Would you care for a serving of roast bison and venison, served with sweet potatoes, and a side of blueberries, or perhaps the smoked salmon, with tomatoes and peas?
No, that isn’t a conversation that I recently had with a server while ordering dinner. That is a list of ingredients from a bag of my dog’s food.
Some of you that follow my Twitter account may have noticed a deluge of puppy photos appearing on my feed during the last few months, as my wife and I recently added a furry little bundle of joy to our new household. Just like many obsessively annoying new parents, I fawn over the little guy, and probably bore the heck out of my dog-less friends discussing all of his antics and quirks. Naturally, of the things I go completely overboard on, his food is a big one. And I’m not alone.
Let us turn the clock back a little. The summer after my freshman year of high school, I landed my first real job working in semi-luxurious pet boarding facility here in Atlanta. One day, we had a very high maintenance owner book a stay with us for her pampered Dalmatian, and she brought with her a long list of demands. Never mind that she booked an entire room usually reserved for a doggy day care group of 15 animals for her lone pup, or the strictly regimented schedule of rotating chew toys that we had to supply the dog, lest he get bored. The one instruction that I’ll never forget was that twice a day, I had to spoon feed this Dalmatian 2 scoops of Haagen-Dazs coffee flavored ice cream.

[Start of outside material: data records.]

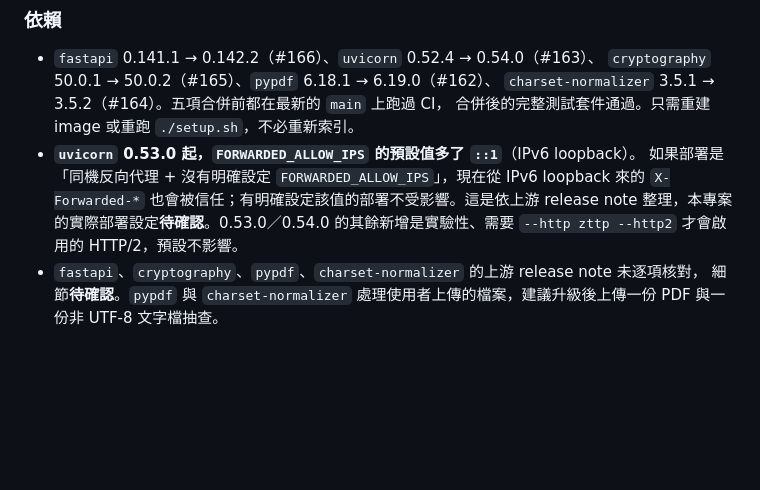
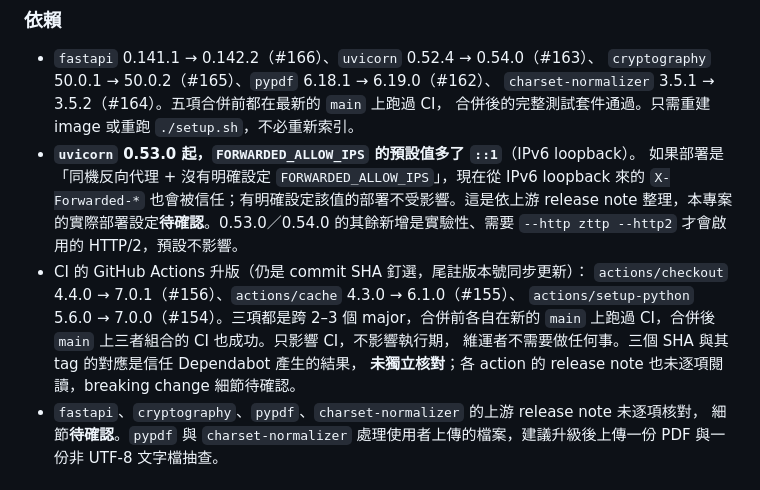
Before and after one commit to hojatw/rag-notebook, a Markdown page: CHANGELOG.md, the part around the change. GitHub-like rendering; blank space fills up the shorter version.

```diff
--- a/CHANGELOG.md
+++ b/CHANGELOG.md
@@ -126,6 +126,12 @@
   來的 `X-Forwarded-*` 也會被信任；有明確設定該值的部署不受影響。這是依上游 release note
   整理，本專案的實際部署設定**待確認**。0.53.0／0.54.0 的其餘新增是實驗性、需要
   `--http zttp --http2` 才會啟用的 HTTP/2，預設不影響。
+- CI 的 GitHub Actions 升版（仍是 commit SHA 釘選，尾註版本號同步更新）：
+  `actions/checkout` 4.4.0 → 7.0.1（#156）、`actions/cache` 4.3.0 → 6.1.0（#155）、
+  `actions/setup-python` 5.6.0 → 7.0.0（#154）。三項都是跨 2–3 個 major，合併前各自在新的
+  `main` 上跑過 CI，合併後 `main` 上三者組合的 CI 也成功。只影響 CI，不影響執行期，
+  維運者不需要做任何事。三個 SHA 與其 tag 的對應是信任 Dependabot 產生的結果，
+  **未獨立核對**；各 action 的 release note 也未逐項閱讀，breaking change 細節待確認。
 - `fastapi`、`cryptography`、`pypdf`、`charset-normalizer` 的上游 release note 未逐項核對，
   細節**待確認**。`pypdf` 與 `charset-normalizer` 處理使用者上傳的檔案，建議升級後上傳一份
   PDF 與一份非 UTF-8 文字檔抽查。
```
Also changed, not shown: docs/ROADMAP.md (+12 -0 lines).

Granted, this is an extreme example, but it illustrates a larger point. As America’s food-consciousness has expanded in the last two decades, so has our awareness of what we feed our pets. Now, many of us regularly shell out nearly twice as much for organic, grain-free dog food instead of the Pedigree or Alpo of yesteryear. Milk-bones and Beggin’ strips have given way to dried bull pizzles and grass-fed beef tracheas. And I’m guilty as charged.
It seems that our people-food trends now quickly jump to the pet food world. “Natural” and “organic” are just as much of a buzzword in the pet store as in Midtown. Food trucks have been all the craze for the last few years…enter Poochsicles and Bark Bites, Atlanta’s own mobile doggie ice cream truck. (Disclaimer: I’ve fed my pup from the Poochsicles truck, and he freakin’ loved it.)
Perhaps the height of pet-foodie absurdity? The Farm to Bowl movement. That’s right, folks in New York are shelling out anywhere from $8-$10 per pound for leftover cuts of locally raised and organic meat from real butcher shops for their pets.
So, do I feel ridiculous when I sometimes pour a little Benton’s bacon fat onto a bowl of all-natural venison dog food for my pup? Sure I do. However, I comfort myself with the fact that he really seems to enjoy it and the likely misguided thought that I’m raising a pet with a good palette. Though, I still hear my father’s voice in the back of my head saying, “Good lord Jon, it’s just a dog!”
What about you pet owners out there? Are you on board with the latest pet-foodie trend, or is the whole thing just smart marketing and a waste of money?
-By Jon Watson, Food & More blog